At the Western Hemisphere’s busiest land border crossing, tens of thousands of vehicles wait each day, engines idling, to cross between San Diego and Tijuana, Mexico.
Researchers know that the 30,000 residents of San Ysidro, on the US side of the crossing, live with spikes in air pollution, higher levels of asthma and other negative effects from those car emissions.
But what’s happening just across the border in Tijuana, one of Mexico’s largest cities?
“It is all one shared air basin,” said Edmund Seto, associate professor in the UW Department of Environmental & Occupational Health Sciences (DEOHS).
Now Seto is working with researchers in Mexico and the US on a new phase of the air quality study that he hopes will encourage binational emissions reduction. “Air pollution can’t be solved on the US side alone,” he noted.
Real-time data on air quality
Seto and his colleagues launched the new study with a $100,000 grant from the North American Development Bank. Study investigators come from the University of Washington, San Diego State University, Autonomous University of Baja California and Casa Familiar, a local community development nonprofit.
They will install six air-quality monitoring sites throughout Tijuana to sample the air and provide real-time data to local residents as well as investigators—an innovative approach that puts information about air pollution into the hands of those most affected by poor air quality.
The project builds on an earlier study led by Seto and colleagues that used low-cost monitors to measure air quality in San Ysidro, a low-income community about a 30-minute drive south of downtown San Diego.
Air pollution is associated with a range of health risks, from heart and lung diseases to diabetes, obesity and dementia. A 2015 study found that residents in the San Ysidro area have rates of asthma and chronic obstructive pulmonary disease about 20 percent higher than the county as a whole.
34 lanes wide
This new phase of research comes at an important juncture for people living near the border.
Every day, nearly 70,000 vehicles and 20,000 pedestrians travel northbound through the San Ysidro border crossing. Northbound traffic at this border point is projected to increase 87 percent by 2030.
A redevelopment project now under way aims to reduce congestion and idling vehicles that can wait two hours or more to cross the border. It is expected to be completed by summer 2019 and will have 62 inspection booths across 34 lanes.
“The hope is these changes have a positive effect on air quality,” Seto said. “High levels of pollutants are detected with so much traffic.”
Seeking environmental justice
The study’s focus on ensuring local residents are engaged in and actively contribute to the research aims to put decision-making authority in the hands of the community.
In Seto’s previous study in San Ysidro, community members suggested monitoring sites, attended community meetings and conferred with investigators and the California Environmental Protection Agency.

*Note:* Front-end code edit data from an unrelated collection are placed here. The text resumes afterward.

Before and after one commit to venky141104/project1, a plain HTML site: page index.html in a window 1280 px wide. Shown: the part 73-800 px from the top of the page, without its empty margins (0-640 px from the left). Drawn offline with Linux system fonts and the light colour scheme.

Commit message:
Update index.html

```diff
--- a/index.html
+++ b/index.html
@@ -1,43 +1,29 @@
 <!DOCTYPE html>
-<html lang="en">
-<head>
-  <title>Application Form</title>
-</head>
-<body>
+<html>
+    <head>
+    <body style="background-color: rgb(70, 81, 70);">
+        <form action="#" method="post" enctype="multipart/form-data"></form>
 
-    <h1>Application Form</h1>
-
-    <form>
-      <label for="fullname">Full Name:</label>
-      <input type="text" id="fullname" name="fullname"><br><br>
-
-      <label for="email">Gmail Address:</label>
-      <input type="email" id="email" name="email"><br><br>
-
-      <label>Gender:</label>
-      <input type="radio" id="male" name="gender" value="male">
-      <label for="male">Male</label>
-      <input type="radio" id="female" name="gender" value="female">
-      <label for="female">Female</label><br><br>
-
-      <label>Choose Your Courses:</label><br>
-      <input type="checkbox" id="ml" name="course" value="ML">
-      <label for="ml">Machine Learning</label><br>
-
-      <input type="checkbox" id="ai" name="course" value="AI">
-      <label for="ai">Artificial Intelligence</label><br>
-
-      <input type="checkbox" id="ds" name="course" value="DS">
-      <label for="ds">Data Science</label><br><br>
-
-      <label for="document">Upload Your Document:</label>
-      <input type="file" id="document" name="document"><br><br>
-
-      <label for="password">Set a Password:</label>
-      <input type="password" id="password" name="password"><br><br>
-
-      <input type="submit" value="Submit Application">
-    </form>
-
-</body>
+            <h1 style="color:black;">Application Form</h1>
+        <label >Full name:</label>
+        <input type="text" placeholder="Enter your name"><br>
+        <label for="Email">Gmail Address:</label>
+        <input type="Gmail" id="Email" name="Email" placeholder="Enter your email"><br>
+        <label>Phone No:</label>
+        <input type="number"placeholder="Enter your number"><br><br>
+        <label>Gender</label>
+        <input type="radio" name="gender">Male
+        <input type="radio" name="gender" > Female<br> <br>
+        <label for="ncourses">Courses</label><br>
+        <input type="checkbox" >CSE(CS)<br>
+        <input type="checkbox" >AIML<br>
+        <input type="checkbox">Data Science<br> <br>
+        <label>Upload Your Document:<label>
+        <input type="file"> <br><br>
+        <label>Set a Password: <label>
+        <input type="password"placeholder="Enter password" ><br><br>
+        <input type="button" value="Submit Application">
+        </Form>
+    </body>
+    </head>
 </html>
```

“Community involvement increases engagement around air quality issues,” Seto said. “It can be difficult for residents to address emission reductions alone, but once they have a dialogue with government agencies, their voices can be quite powerful.”
Now, investigators will create a new steering committee with San Ysidro and Tijuana residents and facilitate engagement between Tijuana residents and members of the Secretariat for Environmental Protection, the environmental authority in the Mexican state of Baja California.
“Hopefully, this can be the start of something with lasting positive impact on the community,” Seto said.
The research team is also seeking additional funding to expand monitoring beyond the San Ysidro-Tijuana area.
“We want to leverage our current community engagement model to expand our reach,” Seto said. “Our focus has been on border crossings, but people in other communities have other air quality concerns. And engaging residents means listening to those concerns and addressing them.”